"The property, real and personal, of all persons in the State of Missouri who shall take up arms against the United States, and who shall be directly proven to have taken active part with their enemies in the field, is declared to be confiscated to the public use; and their slaves, if any they have, are hereby declared free."
On August 6, Lincoln had signed a Confiscation Act into law. This act allowed for the confiscation only of those "persons held to service" who were "employed in hostility to the United States." The act did not free the confiscated slaves. Their status was left undefined, presumably for Congress to decide at some future time. Lincoln found Frémont's emancipation proclamation to be dictatorial, far beyond the power of any general in the field. At this point, he was trying to limit the war to the question of preserving the Union. He asked Frémont to modify the order to conform with the Confiscation Act; the general refused. Now Lincoln was through asking:

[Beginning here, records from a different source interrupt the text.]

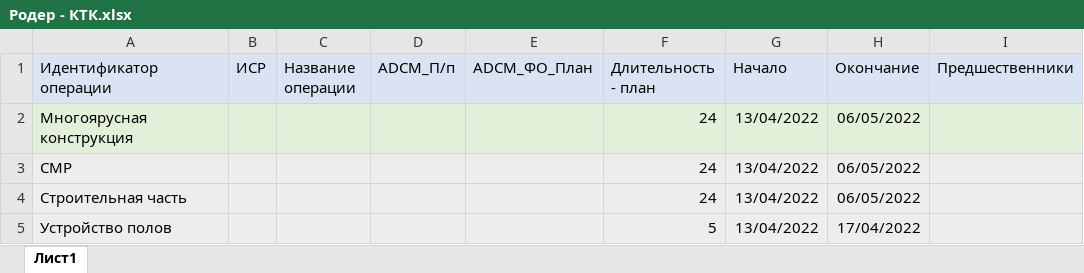
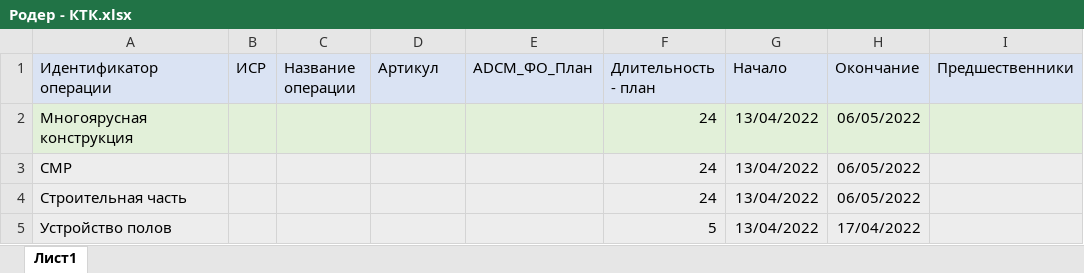
Before and after one commit to Fizinftop99/App, an Excel workbook: data/Родер - КТК.xlsx, sheet Лист1, drawn as a sheet; only a part is shown; values as stored, in another font and other column widths than the file's, no borders; charts and pictures not drawn; the diff names each change by its address in the sheet, - before the commit and + after, or states it on an @@ line.

```diff
--- a/data/Родер - КТК.xlsx (sheet Лист1)
+++ b/data/Родер - КТК.xlsx (sheet Лист1)
-D1: ADCM_П/п
+D1: Артикул
```
Also changed, not shown: data/2021-11-19 Roder связи.xlsx, 4 other files.
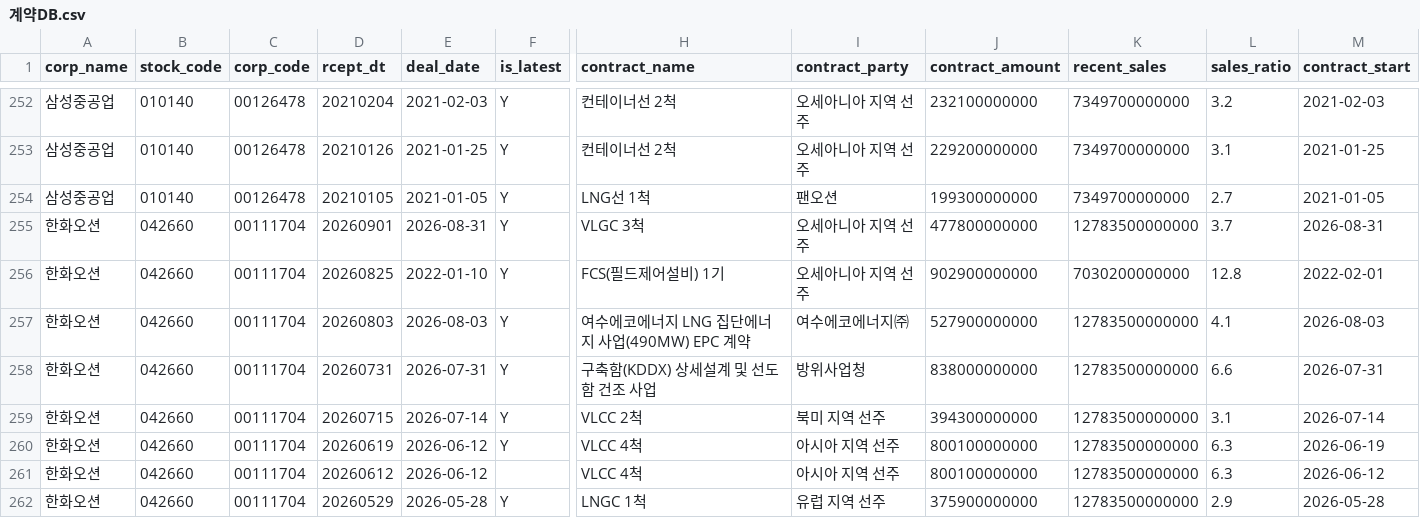
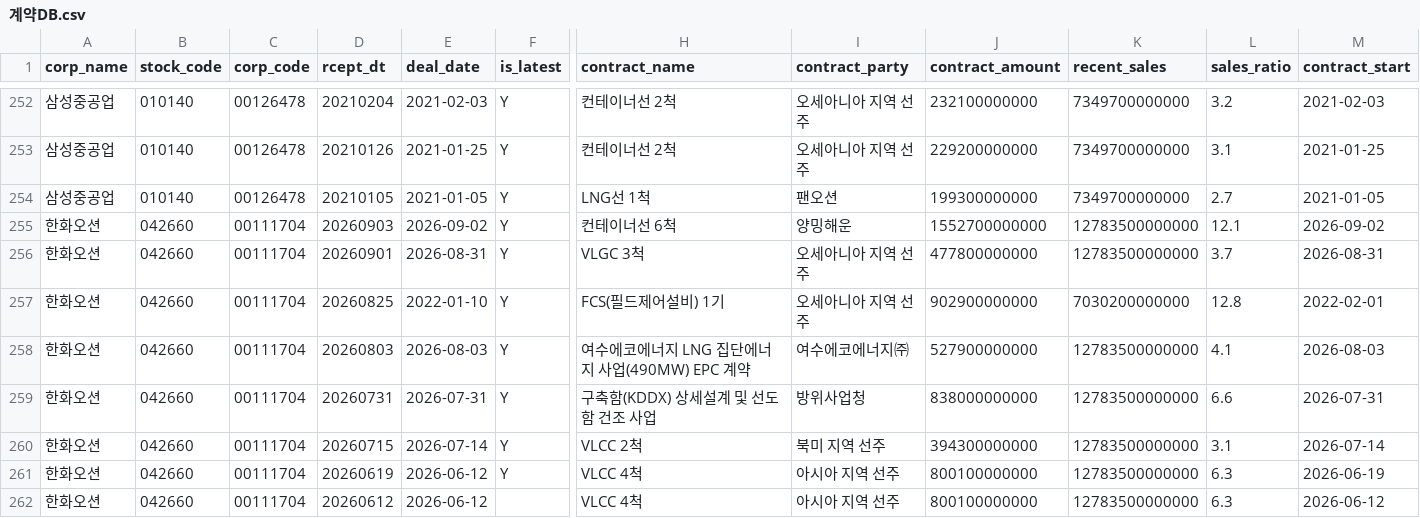
Before and after one commit to Loong-kid/industry-dashboard, a CSV file: data/_dart/계약DB.csv, drawn as a sheet; only a part is shown, gaps mark what is left out; the shorter side is filled out with more unchanged rows; rows hold the shown columns only; the diff names each change by its address in the sheet, - before the commit and + after, or states it on an @@ line.

```diff
--- a/data/_dart/계약DB.csv
+++ b/data/_dart/계약DB.csv
+row 255: 한화오션 | 042660 | 00111704 | 20260903 | 2026-09-02 | Y | 컨테이너선 6척 | 양밍해운 | 1552700000000 | 12783500000000 | 12.1 | 2026-09-02
```
Also changed, not shown: data/_dart/증여DB.csv, 54 other files.
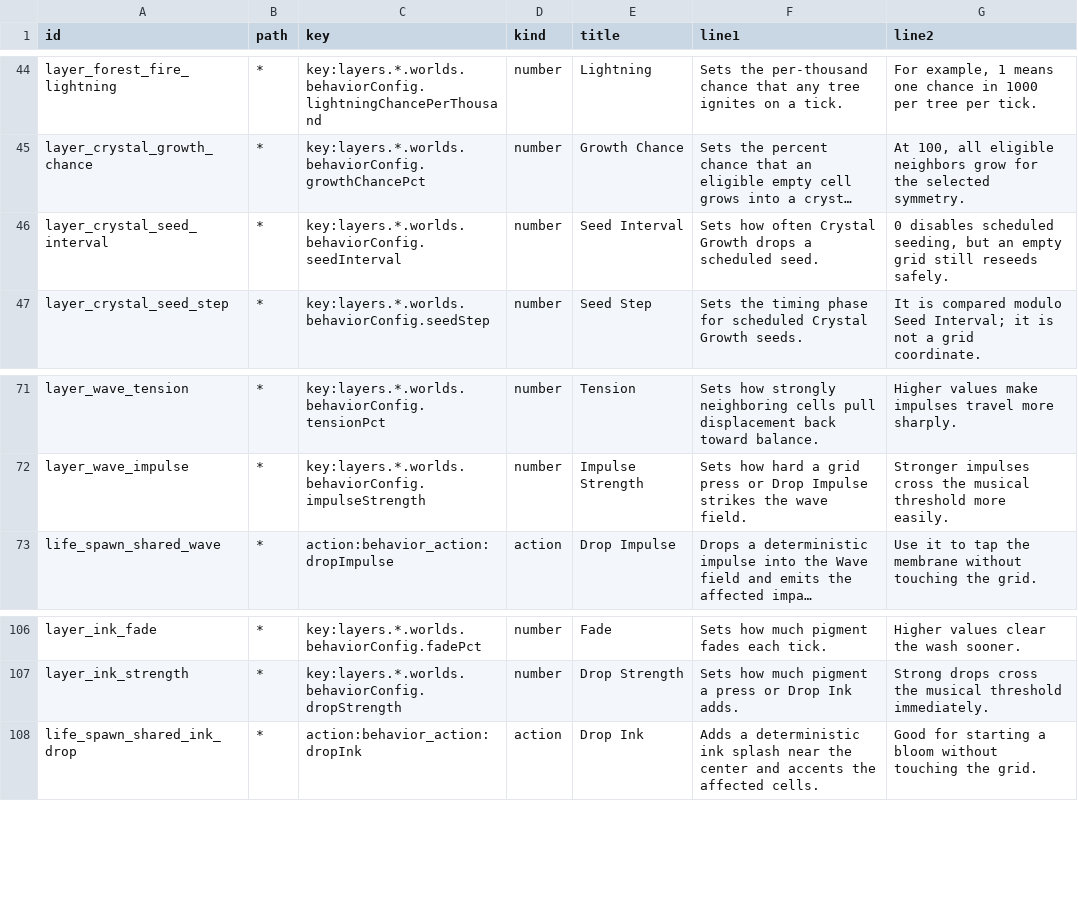
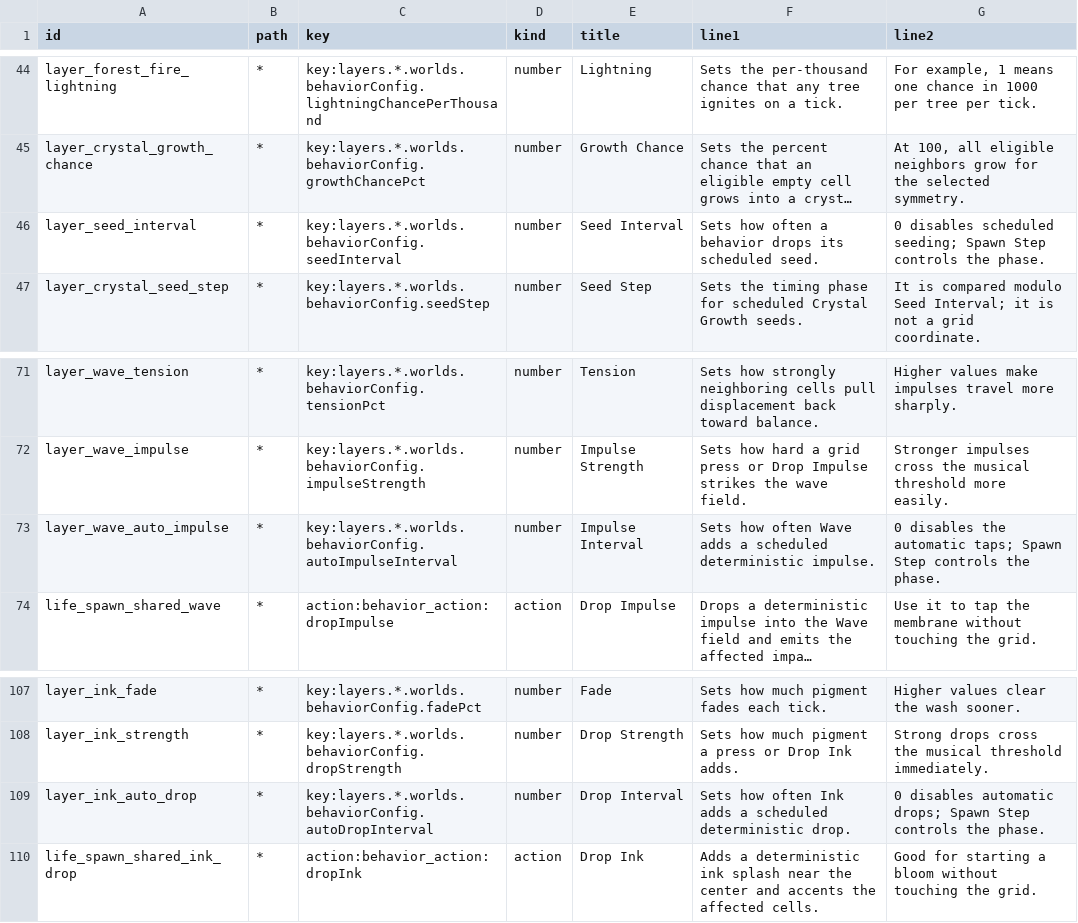
Before and after one commit to nexxyz/octessera, a TSV file: resources/menu-help-texts.tsv, drawn as a sheet; only a part is shown, gaps mark what is left out; long unchanged cells end in …; the diff names each change by its address in the sheet, - before the commit and + after, or states it on an @@ line.

Commit message:
Make native behavior defaults live

```diff
--- a/resources/menu-help-texts.tsv
+++ b/resources/menu-help-texts.tsv
-A46 (id): layer_crystal_seed_interval
+A46 (id): layer_seed_interval
-F46 (line1): …how often Crystal Growth drops a scheduled seed.
+F46 (line1): …how often a behavior drops its scheduled seed.
-G46 (line2): …disables scheduled seeding, but an empty grid still reseeds safely.
+G46 (line2): …disables scheduled seeding; Spawn Step controls the phase.
+row 73: layer_wave_auto_impulse | * | key:layers.*.worlds.behaviorConfig.autoImpulseInterval | number | Impulse Interval | Sets how often Wave adds a scheduled deterministic impulse. | 0 disables the automatic taps; Spawn Step controls the phase.
+row 109: layer_ink_auto_drop | * | key:layers.*.worlds.behaviorConfig.autoDropInterval | number | Drop Interval | Sets how often Ink adds a scheduled deterministic drop. | 0 disables automatic drops; Spawn Step controls the phase.
```
Also changed, not shown: 31 other files.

WASHINGTON, D.C., Sept. 11, 1861,
Major-Gen. John C. Fremont:
SIR: Yours of the 8th, in answer to mine of 2d inst., was just received. Assuming that you upon the ground could better judge of the necessities of your position, than I could at this distance, on seeing your proclamation of Aug. 30, I perceived no general objection to it; the particular objectionable clause, however, in relation to the confiscation of property, and the liberation of slaves, appeared to me to be objectionable in its non-conformity to the act of Congress, passed the 6th of last August upon the same subjects, and hence I wrote you expressing my wish that that clause should be modified accordingly. Your answer just received, expresses the preference on your part that I should make an open order for the modification, which I very cheerfully do. It is therefore ordered that the said clause of said proclamation be so modified, held and construed as to conform with and not to transcend the provisions on the same subject contained in the act of Congress, entitled "An act to confiscate property used for insurrectionary purposes, approved Aug. 6, 1861," and that said act be published at length with this order. Your obedient servant,
(Signed) A. LINCOLN.
Also on September 11, 1861, in Kentucky, the legislature passed a resolution calling on Governor Beriah Magoffin to order Confederate troops to leave the state. Another resolution calling for both armies to leave was defeated.